The COVID-19 (Corona, Novel Coronavirus) pandemic is an extraordinary circumstance with impact on the workplace. It is important that company leadership actively address the concerns of their employees and reduce speculation and misinformation. Leadership needs to be aware and comply with all employment laws.
Yes when performed consistently and with positive intent to maintain a safe workplace. Employee privacy and confidentiality must be maintained. Therefore checking off those screened is ok. Recording the temperature should not be done visibly or in a non-confidential manner. The ADA restricts inquiries that an employer can make regarding an employee’s medical status unless the inquiry is job-related and consistent with a business necessity. The EEOC has indicated screening in this circumstance may meet that requirement.
Individuals in a management role should not be temperature takers. Instead, utilize an HR professional or consider outside resources such as contracting a CRNA to conduct the screening. Screening is not advised due to the lack of professional diagnostics and potential false negatives and results not related to COVID-19 such as seasonal allergies.
Some states have very specific privacy laws requiring notice prior to or simultaneously with any screening.
Yes.The advice for screening employees applies to non-employees on your premises.
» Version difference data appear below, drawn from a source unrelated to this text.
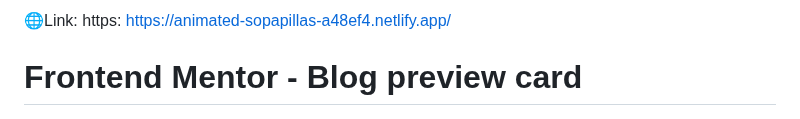
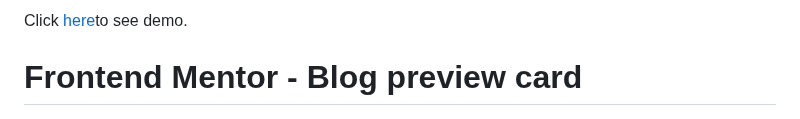
Before and after one commit to solitudeofme/The-blog-preview-card, a Markdown page: README.md, the part around the change. Drawn GitHub-style.

```diff
--- a/README.md
+++ b/README.md
@@ -1,4 +1,4 @@
-🌐Link: https: https://animated-sopapillas-a48ef4.netlify.app/
+Click [here](https://animated-sopapillas-a48ef4.netlify.app/)to see demo.
 
 
 
```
If any employee presents themselves at work with a fever or difficulty in breathing, this indicates that they should seek medical evaluation. While these symptoms are not always associated with influenza and the likelihood of an employee having the COVID-19 coronavirus is extremely low, it pays to err on the side of caution.
Train leadership on the importance of not overreacting to situations in the workplace potentially related to COVID-19 in order to prevent panic among the workforce.
Yes, leadership should first take a collaborative approach. Remind the employee that you are asking them to leave. Try to make them understand the reasons why their departure is necessary to maintain the health and safety of the entire workplace. If there are benefits available such as paid sick leave, use of accrued vacation, or something else that may appease them, you should explain these benefits and how the employee can utilize them.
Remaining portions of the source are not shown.